Work instructions: Write every line below out again exactly, images omitted.

- - - -

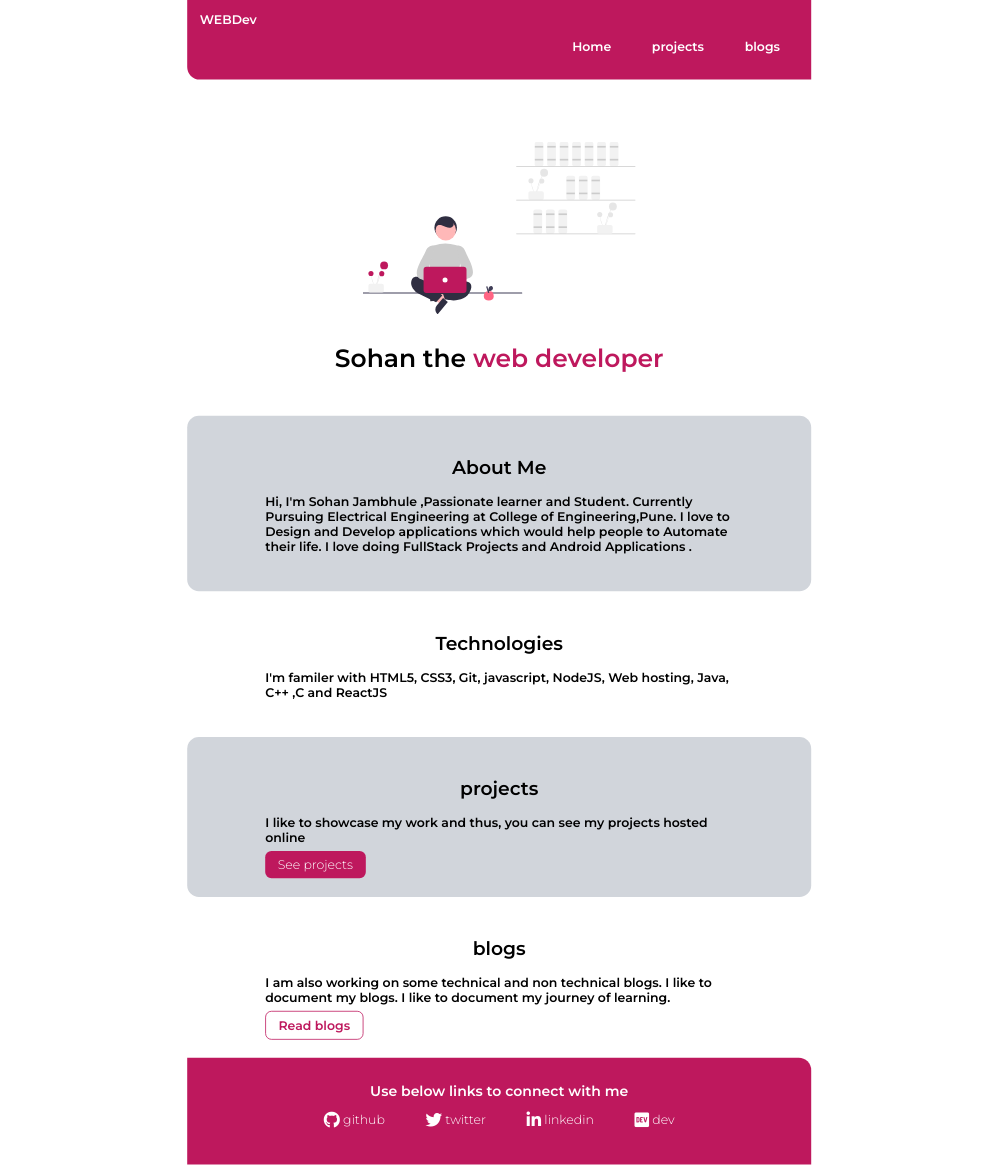
Repository: sohan2503001/Portfolio
Page: index.html
The author's editor kept a copy of each file at every save. The page is drawn from the files as they stood at one save, then again after the next save.
The browser window is 1280 px wide. The pictures show the whole page, at 78% of full size.

Above is the page before, as saved 2021-05-10 11:16:37.

### index.html
<!DOCTYPE html>
<html lang="en">

<head>
  <meta charset="UTF-8" />
  <meta name="viewport" content="width=device-width, initial-scale=1.0" />
  <title>home | Sohan Jambhule</title>
  <link rel="stylesheet" href="style.css" />
  <link rel="stylesheet" href="https://cdnjs.cloudflare.com/ajax/libs/font-awesome/5.15.1/css/all.min.css">
  <link rel="stylesheet" href="https://cdn.jsdelivr.net/npm/boxicons@latest/css/boxicons.min.css">
  <link rel="icon" href="images/favicon.svg" sizes="any" type="image/svg+xml">

</head>

<body>

  <nav class="navigation container">
    <div class="nav-brand">WEBDev</div>
    <ul class="list-non-bullet nav-pills">
      <li class="list-item-inline">
        <a class="link link-active" href="/">Home</a>
      </li>
      <li class="list-item-inline">
        <a class="link link-active" href="projects.html">projects</a>
      </li>
      <li class="list-item-inline">
        <a class="link link-active" href="blogs.html">blogs</a>
      </li>
    </ul>
  </nav>

  <header class="hero">
    <img class="hero-img" src="images/hero.svg" alt="" />
    <h1 class="hero-heading">
      Sohan the <span class="heading-inverted"> web developer</span>
    </h1>
  </header>

  <section class="section ow">
    <div class="container container-center">
      <h1>About Me</h1>
      <p>
        Hi, I'm Sohan Jambhule ,Passionate learner and Student.
        Currently Pursuing Electrical Engineering at College of Engineering,Pune.
        I love to Design and Develop applications which would help people to Automate their life.
        I love doing FullStack Projects and Android Applications .
      </p>
    </div>
  </section>

  <section class="section">
    <div class="container container-center">
      <h1>Technologies</h1>
      <p>
        I'm familer with HTML5, CSS3, Git, javascript, NodeJS, Web hosting,
        Java, C++ ,C and ReactJS
      </p>
    </div>
  </section>

  <section class="section ow">
    <div class="container container-center">
      <h1>projects</h1>
      <p>
        I like to showcase my work and thus, you can see my projects hosted
        online
      </p>
      <a class="link link-primary" href="projects.html">See projects</a>
    </div>
  </section>

  <section class="section ">
    <div class="container container-center">
      <h1>blogs</h1>
      <p>
        I am also working on some technical and non technical blogs. I like to
        document my blogs. I like to document my journey of learning.
      </p>
      <a class="link link-secondary" href="blogs.html">Read blogs</a>
    </div>
  </section>

  <footer class="footer">
    <div class="footer-header">Use below links to connect with me</div>
    <ul class="social-links list-non-bullet">
      <li class="list-item-inline">
        <a class="link" href="https://github.com/sohan2503001" target="_blank"><i class="fab fa-github fa-lg" aria-hidden="true"></i>
          github
        </a>
      </li>
      <li class="list-item-inline">
        <a class="link" href="https://twitter.com/JambhuleSohan" target="_blank"><i class="fab fa-twitter fa-lg"></i>
          twitter
        </a>
      </li>
      <li class="list-item-inline">
        <a class="link" href="https://www.linkedin.com/in/sohan-jambhule-144528198/" target="_blank"><i class="fab fa-linkedin-in fa-lg"></i>
          linkedin
        </a>
      </li>
      <li class="list-item-inline">
        <a class="link" href="https://dev.to/sohan25" target="_blank"><i class="fab fa-dev fa-lg"></i>
          dev
        </a>
      </li>

    </ul>
  </footer>

  <script src="code.js"></script>
</body>

</html>

### style.css
@import url('https://fonts.googleapis.com/css2?family=Montserrat:wght@300;600&display=swap');

:root{
    --primary-color: #BE185D;
    --dark-gray: #4B5563;
    --off-white: #D1D5DB;
}

body {
    font-family: 'Montserrat', sans-serif;
    margin: auto;
    max-width: 800px;
    width: 100%;
}

hr{
    margin: 2rem 0rem;
}

/** container **/
.container{
    padding: 0rem 1rem;
}

.container-center{
    max-width: 600px;
    margin: auto;
}

/** links **/
.link{
    text-decoration: none;
    padding: 0.5rem 1rem;
    /*margin: 1rem 0rem 1rem 0rem;*/
}

.link-primary{
    background-color: var(--primary-color);
    border-radius: 0.5rem;
    color:white;
}

.link-secondary{
    color: var(--primary-color);
    border-radius: 0.5rem;
    border: 1px solid var(--primary-color);
    font-weight: bold;
}

/** lists **/

.list-non-bullet{
    list-style: none;
}

.list-item-inline{
    display: inline;
    padding: 0rem 0.5rem;
}

/** navigation **/

.navigation{
    background-color: var(--primary-color);
    color: white;
    padding: 1rem;
    border-bottom-left-radius: 1rem;
}

.navigation .nav-brand{
    font-weight: bold;
}

.navigation .nav-pills{
    text-align: right;
}

.navigation .link{
    color: white;
}

.navigation .link-active{
    font-weight: bold;
}

/**header **/

.hero{
    padding: 2rem;
    padding-top: 5rem;
}

.hero .hero-img{
    max-width: 350px;
    display: block;
    margin: auto;
}

.hero .hero-heading{
    padding-top: 1rem;
    color: var(--dark-red);
    text-align: center;
}

.hero .hero-heading .heading-inverted{
    color: var(--primary-color)
}

/** section **/
.section{
    padding: 2rem;
    border-radius: 15px;
}

.section h1{
    text-align: center;
    font-weight: bolder;
}

.ow {
    background-color: var(--off-white);
}

.section p{
    font-weight: bold;
}

/**footer **/

.footer{
    background-color: var(--primary-color);
    padding: 2rem 1rem;
    text-align: center;
    color: white;
    border-top-right-radius: 1rem;
    position: relative;
}

.footer .link{
    color: white;
}

.footer .footer-header{
    font-weight: bold;
    font-size: large;
}

.footer ul{
    padding-inline-start: 0px;
}


/**Projects**/
.box-contain{
    border: 2px solid var(--primary-color);
    padding: 2rem;
    border-top-left-radius: 15px;
    border-bottom-right-radius: 15px;
    margin: 1rem 0rem;
}

### code.js
function myFunction() {
    var element = document.body;
    element.classList.toggle("dark-mode");
}

After the next save:
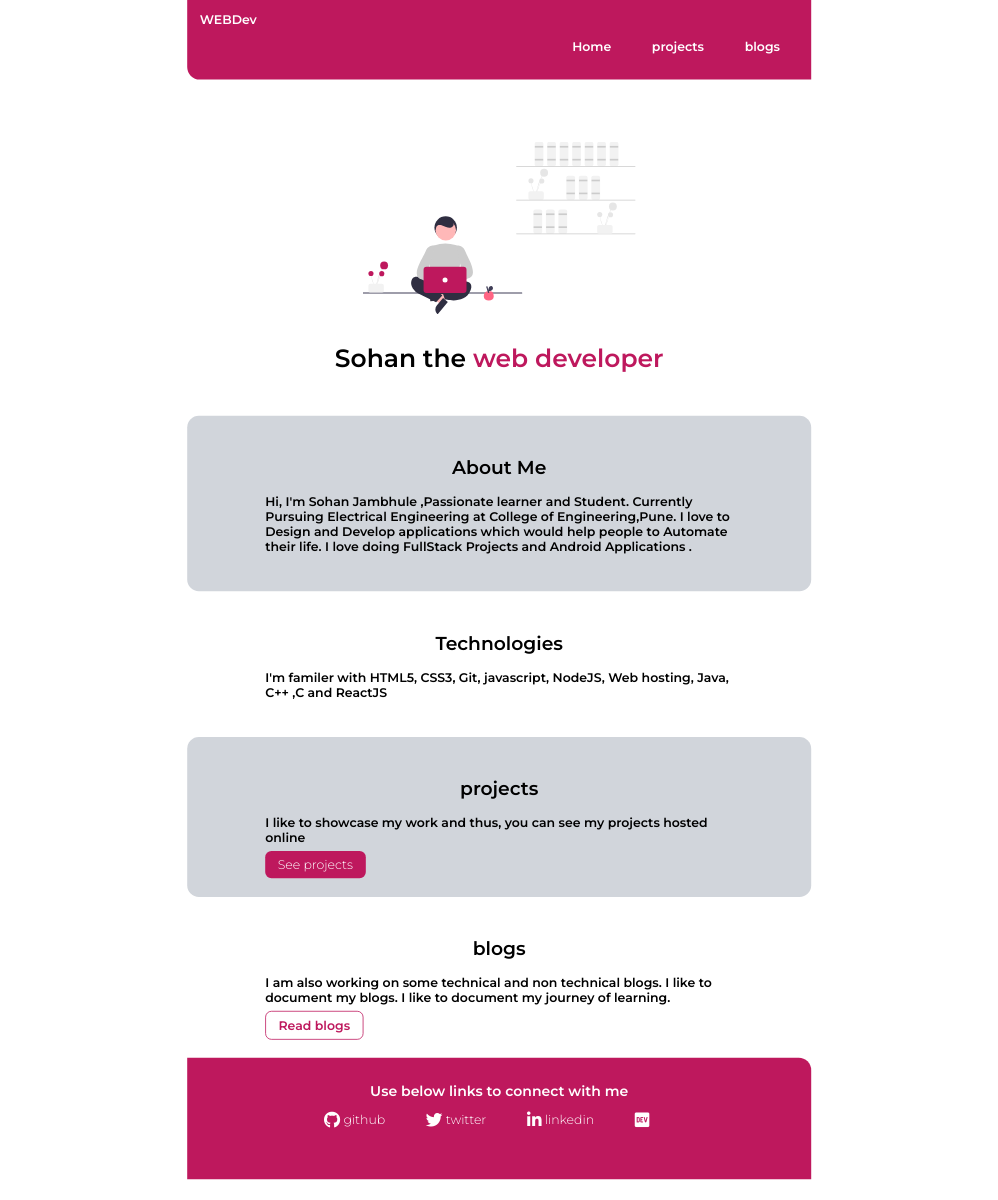
Saved 76 s later.
--- a/index.html
+++ b/index.html
@@ -100,7 +100,7 @@
       </li>
       <li class="list-item-inline">
         <a class="link" href="https://dev.to/sohan25" target="_blank"><i class="fab fa-dev fa-lg"></i>
-          dev
+          <dev
         </a>
       </li>
 

After the save that followed:
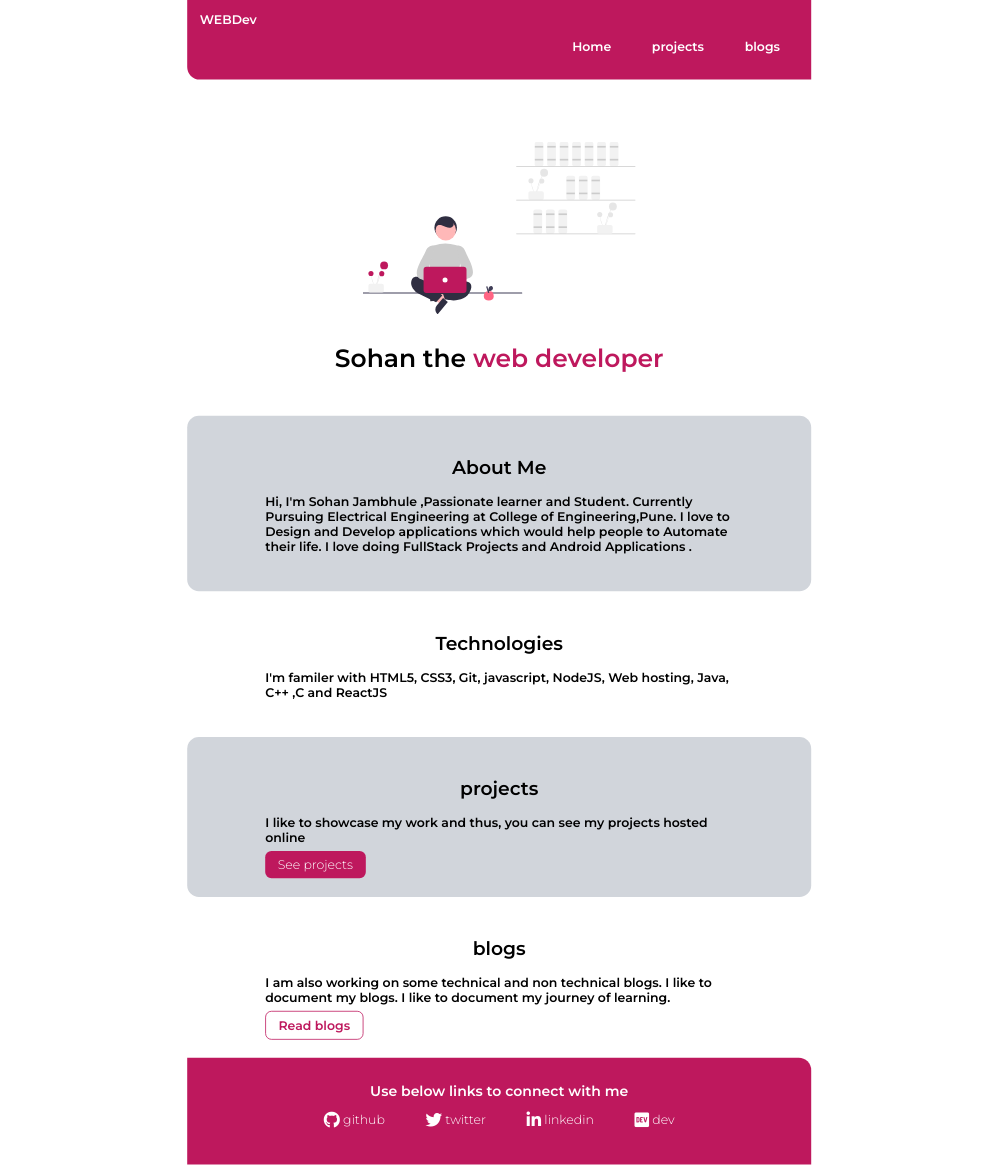
Saved 6 s later.
--- a/index.html
+++ b/index.html
@@ -100,7 +100,7 @@
       </li>
       <li class="list-item-inline">
         <a class="link" href="https://dev.to/sohan25" target="_blank"><i class="fab fa-dev fa-lg"></i>
-          <dev
+          <strong></strong>dev
         </a>
       </li>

- - - -

Solution:
Repository: sohan2503001/Portfolio
Page: index.html
The author's editor kept a copy of each file at every save. The page is drawn from the files as they stood at one save, then again after the next save.
The browser window is 1280 px wide. The pictures show the whole page, at 78% of full size.

Above is the page before, as saved 2021-05-10 11:16:37.

### index.html
<!DOCTYPE html>
<html lang="en">

<head>
  <meta charset="UTF-8" />
  <meta name="viewport" content="width=device-width, initial-scale=1.0" />
  <title>home | Sohan Jambhule</title>
  <link rel="stylesheet" href="style.css" />
  <link rel="stylesheet" href="https://cdnjs.cloudflare.com/ajax/libs/font-awesome/5.15.1/css/all.min.css">
  <link rel="stylesheet" href="https://cdn.jsdelivr.net/npm/boxicons@latest/css/boxicons.min.css">
  <link rel="icon" href="images/favicon.svg" sizes="any" type="image/svg+xml">

</head>

<body>

  <nav class="navigation container">
    <div class="nav-brand">WEBDev</div>
    <ul class="list-non-bullet nav-pills">
      <li class="list-item-inline">
        <a class="link link-active" href="/">Home</a>
      </li>
      <li class="list-item-inline">
        <a class="link link-active" href="projects.html">projects</a>
      </li>
      <li class="list-item-inline">
        <a class="link link-active" href="blogs.html">blogs</a>
      </li>
    </ul>
  </nav>

  <header class="hero">
    <img class="hero-img" src="images/hero.svg" alt="" />
    <h1 class="hero-heading">
      Sohan the <span class="heading-inverted"> web developer</span>
    </h1>
  </header>

  <section class="section ow">
    <div class="container container-center">
      <h1>About Me</h1>
      <p>
        Hi, I'm Sohan Jambhule ,Passionate learner and Student.
        Currently Pursuing Electrical Engineering at College of Engineering,Pune.
        I love to Design and Develop applications which would help people to Automate their life.
        I love doing FullStack Projects and Android Applications .
      </p>
    </div>
  </section>

  <section class="section">
    <div class="container container-center">
      <h1>Technologies</h1>
      <p>
        I'm familer with HTML5, CSS3, Git, javascript, NodeJS, Web hosting,
        Java, C++ ,C and ReactJS
      </p>
    </div>
  </section>

  <section class="section ow">
    <div class="container container-center">
      <h1>projects</h1>
      <p>
        I like to showcase my work and thus, you can see my projects hosted
        online
      </p>
      <a class="link link-primary" href="projects.html">See projects</a>
    </div>
  </section>

  <section class="section ">
    <div class="container container-center">
      <h1>blogs</h1>
      <p>
        I am also working on some technical and non technical blogs. I like to
        document my blogs. I like to document my journey of learning.
      </p>
      <a class="link link-secondary" href="blogs.html">Read blogs</a>
    </div>
  </section>

  <footer class="footer">
    <div class="footer-header">Use below links to connect with me</div>
    <ul class="social-links list-non-bullet">
      <li class="list-item-inline">
        <a class="link" href="https://github.com/sohan2503001" target="_blank"><i class="fab fa-github fa-lg" aria-hidden="true"></i>
          github
        </a>
      </li>
      <li class="list-item-inline">
        <a class="link" href="https://twitter.com/JambhuleSohan" target="_blank"><i class="fab fa-twitter fa-lg"></i>
          twitter
        </a>
      </li>
      <li class="list-item-inline">
        <a class="link" href="https://www.linkedin.com/in/sohan-jambhule-144528198/" target="_blank"><i class="fab fa-linkedin-in fa-lg"></i>
          linkedin
        </a>
      </li>
      <li class="list-item-inline">
        <a class="link" href="https://dev.to/sohan25" target="_blank"><i class="fab fa-dev fa-lg"></i>
          dev
        </a>
      </li>

    </ul>
  </footer>

  <script src="code.js"></script>
</body>

</html>

### style.css
@import url('https://fonts.googleapis.com/css2?family=Montserrat:wght@300;600&display=swap');

:root{
    --primary-color: #BE185D;
    --dark-gray: #4B5563;
    --off-white: #D1D5DB;
}

body {
    font-family: 'Montserrat', sans-serif;
    margin: auto;
    max-width: 800px;
    width: 100%;
}

hr{
    margin: 2rem 0rem;
}

/** container **/
.container{
    padding: 0rem 1rem;
}

.container-center{
    max-width: 600px;
    margin: auto;
}

/** links **/
.link{
    text-decoration: none;
    padding: 0.5rem 1rem;
    /*margin: 1rem 0rem 1rem 0rem;*/
}

.link-primary{
    background-color: var(--primary-color);
    border-radius: 0.5rem;
    color:white;
}

.link-secondary{
    color: var(--primary-color);
    border-radius: 0.5rem;
    border: 1px solid var(--primary-color);
    font-weight: bold;
}

/** lists **/

.list-non-bullet{
    list-style: none;
}

.list-item-inline{
    display: inline;
    padding: 0rem 0.5rem;
}

/** navigation **/

.navigation{
    background-color: var(--primary-color);
    color: white;
    padding: 1rem;
    border-bottom-left-radius: 1rem;
}

.navigation .nav-brand{
    font-weight: bold;
}

.navigation .nav-pills{
    text-align: right;
}

.navigation .link{
    color: white;
}

.navigation .link-active{
    font-weight: bold;
}

/**header **/

.hero{
    padding: 2rem;
    padding-top: 5rem;
}

.hero .hero-img{
    max-width: 350px;
    display: block;
    margin: auto;
}

.hero .hero-heading{
    padding-top: 1rem;
    color: var(--dark-red);
    text-align: center;
}

.hero .hero-heading .heading-inverted{
    color: var(--primary-color)
}

/** section **/
.section{
    padding: 2rem;
    border-radius: 15px;
}

.section h1{
    text-align: center;
    font-weight: bolder;
}

.ow {
    background-color: var(--off-white);
}

.section p{
    font-weight: bold;
}

/**footer **/

.footer{
    background-color: var(--primary-color);
    padding: 2rem 1rem;
    text-align: center;
    color: white;
    border-top-right-radius: 1rem;
    position: relative;
}

.footer .link{
    color: white;
}

.footer .footer-header{
    font-weight: bold;
    font-size: large;
}

.footer ul{
    padding-inline-start: 0px;
}


/**Projects**/
.box-contain{
    border: 2px solid var(--primary-color);
    padding: 2rem;
    border-top-left-radius: 15px;
    border-bottom-right-radius: 15px;
    margin: 1rem 0rem;
}

### code.js
function myFunction() {
    var element = document.body;
    element.classList.toggle("dark-mode");
}

After the next save:
Saved 76 s later.
--- a/index.html
+++ b/index.html
@@ -100,7 +100,7 @@
       </li>
       <li class="list-item-inline">
         <a class="link" href="https://dev.to/sohan25" target="_blank"><i class="fab fa-dev fa-lg"></i>
-          dev
+          <dev
         </a>
       </li>
 

After the save that followed:
Saved 6 s later.
--- a/index.html
+++ b/index.html
@@ -100,7 +100,7 @@
       </li>
       <li class="list-item-inline">
         <a class="link" href="https://dev.to/sohan25" target="_blank"><i class="fab fa-dev fa-lg"></i>
-          <dev
+          <strong></strong>dev
         </a>
       </li>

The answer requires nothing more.